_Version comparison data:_

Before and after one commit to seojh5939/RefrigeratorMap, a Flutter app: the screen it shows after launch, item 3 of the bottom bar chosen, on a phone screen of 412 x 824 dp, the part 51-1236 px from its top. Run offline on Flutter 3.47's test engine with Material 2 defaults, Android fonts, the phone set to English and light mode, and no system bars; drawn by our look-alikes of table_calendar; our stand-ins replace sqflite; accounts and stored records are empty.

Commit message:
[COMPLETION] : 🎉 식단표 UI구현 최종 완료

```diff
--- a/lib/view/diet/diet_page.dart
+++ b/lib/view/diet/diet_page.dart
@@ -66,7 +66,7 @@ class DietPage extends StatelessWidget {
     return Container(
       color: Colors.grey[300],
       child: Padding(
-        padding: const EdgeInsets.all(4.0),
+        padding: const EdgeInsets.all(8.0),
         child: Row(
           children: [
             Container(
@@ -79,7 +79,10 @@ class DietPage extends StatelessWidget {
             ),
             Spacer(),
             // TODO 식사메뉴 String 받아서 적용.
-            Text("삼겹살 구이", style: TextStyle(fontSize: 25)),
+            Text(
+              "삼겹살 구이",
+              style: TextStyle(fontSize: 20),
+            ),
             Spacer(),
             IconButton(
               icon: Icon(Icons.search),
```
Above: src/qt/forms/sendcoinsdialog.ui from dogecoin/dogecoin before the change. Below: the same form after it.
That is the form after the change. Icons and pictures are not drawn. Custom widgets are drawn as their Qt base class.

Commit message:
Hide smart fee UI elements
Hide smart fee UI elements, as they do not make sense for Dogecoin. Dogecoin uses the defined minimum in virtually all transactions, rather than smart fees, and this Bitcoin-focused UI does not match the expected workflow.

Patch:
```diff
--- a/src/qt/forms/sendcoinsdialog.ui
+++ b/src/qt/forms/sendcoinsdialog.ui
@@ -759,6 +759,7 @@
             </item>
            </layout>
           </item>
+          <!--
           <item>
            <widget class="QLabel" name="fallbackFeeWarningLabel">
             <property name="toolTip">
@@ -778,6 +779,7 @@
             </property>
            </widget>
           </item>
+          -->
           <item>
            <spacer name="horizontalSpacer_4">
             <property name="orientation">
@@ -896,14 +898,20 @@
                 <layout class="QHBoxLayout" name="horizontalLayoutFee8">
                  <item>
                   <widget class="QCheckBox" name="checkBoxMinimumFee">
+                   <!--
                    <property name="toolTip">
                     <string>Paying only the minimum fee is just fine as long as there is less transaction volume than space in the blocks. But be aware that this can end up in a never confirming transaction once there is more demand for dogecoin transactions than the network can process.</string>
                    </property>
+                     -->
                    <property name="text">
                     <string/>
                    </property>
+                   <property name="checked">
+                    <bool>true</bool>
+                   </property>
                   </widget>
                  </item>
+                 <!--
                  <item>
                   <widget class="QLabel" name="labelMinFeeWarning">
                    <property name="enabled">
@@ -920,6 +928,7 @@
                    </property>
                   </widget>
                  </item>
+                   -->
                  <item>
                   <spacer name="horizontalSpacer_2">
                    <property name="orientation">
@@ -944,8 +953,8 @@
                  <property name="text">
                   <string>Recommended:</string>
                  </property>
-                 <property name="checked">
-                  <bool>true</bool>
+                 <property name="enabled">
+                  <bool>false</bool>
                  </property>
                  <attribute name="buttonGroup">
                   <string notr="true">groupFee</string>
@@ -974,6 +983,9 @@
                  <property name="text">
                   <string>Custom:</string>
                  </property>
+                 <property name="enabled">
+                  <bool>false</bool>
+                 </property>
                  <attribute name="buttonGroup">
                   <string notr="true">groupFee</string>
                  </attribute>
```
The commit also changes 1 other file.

_WHAT YOU ARE ASKED TO DO:_
Your reply should hold all the entries, each repeated without a single change.

_TASK OUTPUT:_
Before and after one commit to seojh5939/RefrigeratorMap, a Flutter app: the screen it shows after launch, item 3 of the bottom bar chosen, on a phone screen of 412 x 824 dp, the part 51-1236 px from its top. Run offline on Flutter 3.47's test engine with Material 2 defaults, Android fonts, the phone set to English and light mode, and no system bars; drawn by our look-alikes of table_calendar; our stand-ins replace sqflite; accounts and stored records are empty.

Commit message:
[COMPLETION] : 🎉 식단표 UI구현 최종 완료

```diff
--- a/lib/view/diet/diet_page.dart
+++ b/lib/view/diet/diet_page.dart
@@ -66,7 +66,7 @@ class DietPage extends StatelessWidget {
     return Container(
       color: Colors.grey[300],
       child: Padding(
-        padding: const EdgeInsets.all(4.0),
+        padding: const EdgeInsets.all(8.0),
         child: Row(
           children: [
             Container(
@@ -79,7 +79,10 @@ class DietPage extends StatelessWidget {
             ),
             Spacer(),
             // TODO 식사메뉴 String 받아서 적용.
-            Text("삼겹살 구이", style: TextStyle(fontSize: 25)),
+            Text(
+              "삼겹살 구이",
+              style: TextStyle(fontSize: 20),
+            ),
             Spacer(),
             IconButton(
               icon: Icon(Icons.search),
```
Above: src/qt/forms/sendcoinsdialog.ui from dogecoin/dogecoin before the change. Below: the same form after it.
That is the form after the change. Icons and pictures are not drawn. Custom widgets are drawn as their Qt base class.

Commit message:
Hide smart fee UI elements
Hide smart fee UI elements, as they do not make sense for Dogecoin. Dogecoin uses the defined minimum in virtually all transactions, rather than smart fees, and this Bitcoin-focused UI does not match the expected workflow.

Patch:
```diff
--- a/src/qt/forms/sendcoinsdialog.ui
+++ b/src/qt/forms/sendcoinsdialog.ui
@@ -759,6 +759,7 @@
             </item>
            </layout>
           </item>
+          <!--
           <item>
            <widget class="QLabel" name="fallbackFeeWarningLabel">
             <property name="toolTip">
@@ -778,6 +779,7 @@
             </property>
            </widget>
           </item>
+          -->
           <item>
            <spacer name="horizontalSpacer_4">
             <property name="orientation">
@@ -896,14 +898,20 @@
                 <layout class="QHBoxLayout" name="horizontalLayoutFee8">
                  <item>
                   <widget class="QCheckBox" name="checkBoxMinimumFee">
+                   <!--
                    <property name="toolTip">
                     <string>Paying only the minimum fee is just fine as long as there is less transaction volume than space in the blocks. But be aware that this can end up in a never confirming transaction once there is more demand for dogecoin transactions than the network can process.</string>
                    </property>
+                     -->
                    <property name="text">
                     <string/>
                    </property>
+                   <property name="checked">
+                    <bool>true</bool>
+                   </property>
                   </widget>
                  </item>
+                 <!--
                  <item>
                   <widget class="QLabel" name="labelMinFeeWarning">
                    <property name="enabled">
@@ -920,6 +928,7 @@
                    </property>
                   </widget>
                  </item>
+                   -->
                  <item>
                   <spacer name="horizontalSpacer_2">
                    <property name="orientation">
@@ -944,8 +953,8 @@
                  <property name="text">
                   <string>Recommended:</string>
                  </property>
-                 <property name="checked">
-                  <bool>true</bool>
+                 <property name="enabled">
+                  <bool>false</bool>
                  </property>
                  <attribute name="buttonGroup">
                   <string notr="true">groupFee</string>
@@ -974,6 +983,9 @@
                  <property name="text">
                   <string>Custom:</string>
                  </property>
+                 <property name="enabled">
+                  <bool>false</bool>
+                 </property>
                  <attribute name="buttonGroup">
                   <string notr="true">groupFee</string>
                  </attribute>
```
The commit also changes 1 other file.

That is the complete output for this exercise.